[Change detection data]
Segment Open
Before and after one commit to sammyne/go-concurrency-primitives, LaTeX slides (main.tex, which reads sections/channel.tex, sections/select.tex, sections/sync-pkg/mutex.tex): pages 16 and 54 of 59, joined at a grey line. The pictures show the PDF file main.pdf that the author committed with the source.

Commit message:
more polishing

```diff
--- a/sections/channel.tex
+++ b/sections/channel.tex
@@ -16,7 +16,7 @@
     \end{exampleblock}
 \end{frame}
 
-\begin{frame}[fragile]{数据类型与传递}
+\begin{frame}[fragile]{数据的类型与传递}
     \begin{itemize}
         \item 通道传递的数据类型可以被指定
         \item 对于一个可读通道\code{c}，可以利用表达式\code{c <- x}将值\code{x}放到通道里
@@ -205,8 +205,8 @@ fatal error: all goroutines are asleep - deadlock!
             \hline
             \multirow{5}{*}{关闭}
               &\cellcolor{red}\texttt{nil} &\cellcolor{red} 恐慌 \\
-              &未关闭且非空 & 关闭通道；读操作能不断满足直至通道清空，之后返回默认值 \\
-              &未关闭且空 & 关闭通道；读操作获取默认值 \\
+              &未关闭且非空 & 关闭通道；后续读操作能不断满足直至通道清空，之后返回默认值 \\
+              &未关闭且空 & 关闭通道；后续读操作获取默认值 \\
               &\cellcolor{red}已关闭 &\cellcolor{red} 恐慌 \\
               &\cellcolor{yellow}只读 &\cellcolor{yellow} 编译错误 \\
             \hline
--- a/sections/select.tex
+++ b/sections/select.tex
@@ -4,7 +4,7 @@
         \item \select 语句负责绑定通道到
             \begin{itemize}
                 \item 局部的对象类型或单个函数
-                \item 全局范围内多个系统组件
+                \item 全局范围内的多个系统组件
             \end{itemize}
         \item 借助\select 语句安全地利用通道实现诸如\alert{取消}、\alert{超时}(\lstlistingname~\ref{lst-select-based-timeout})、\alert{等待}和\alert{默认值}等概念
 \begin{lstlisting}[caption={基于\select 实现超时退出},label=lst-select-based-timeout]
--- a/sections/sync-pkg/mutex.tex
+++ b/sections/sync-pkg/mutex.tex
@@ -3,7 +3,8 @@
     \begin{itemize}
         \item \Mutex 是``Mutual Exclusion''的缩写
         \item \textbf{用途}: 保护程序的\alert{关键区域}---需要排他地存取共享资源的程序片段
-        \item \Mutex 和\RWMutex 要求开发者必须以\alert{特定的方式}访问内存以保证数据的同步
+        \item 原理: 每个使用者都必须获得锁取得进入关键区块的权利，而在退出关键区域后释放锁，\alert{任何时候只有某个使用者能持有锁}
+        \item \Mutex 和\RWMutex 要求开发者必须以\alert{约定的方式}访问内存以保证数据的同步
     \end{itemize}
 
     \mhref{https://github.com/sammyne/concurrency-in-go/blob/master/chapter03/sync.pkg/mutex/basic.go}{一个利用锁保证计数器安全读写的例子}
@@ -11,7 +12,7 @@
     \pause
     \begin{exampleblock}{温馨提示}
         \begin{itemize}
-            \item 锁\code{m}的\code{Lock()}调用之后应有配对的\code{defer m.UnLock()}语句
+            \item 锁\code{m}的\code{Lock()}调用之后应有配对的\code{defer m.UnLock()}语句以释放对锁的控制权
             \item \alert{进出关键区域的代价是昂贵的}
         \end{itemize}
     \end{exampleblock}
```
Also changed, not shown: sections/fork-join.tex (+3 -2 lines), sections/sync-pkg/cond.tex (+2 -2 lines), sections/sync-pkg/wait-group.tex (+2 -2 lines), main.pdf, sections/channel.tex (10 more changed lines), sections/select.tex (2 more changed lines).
Segment Closed
● EXERCISE AIM
Return every line of the preceding records in which the word "begin" appears.

● TASK RESPONSE
-\begin{frame}[fragile]{数据类型与传递}
+\begin{frame}[fragile]{数据的类型与传递}
     \begin{itemize}
             \begin{itemize}
 \begin{lstlisting}[caption={基于\select 实现超时退出},label=lst-select-based-timeout]
     \begin{itemize}
     \begin{exampleblock}{温馨提示}
         \begin{itemize}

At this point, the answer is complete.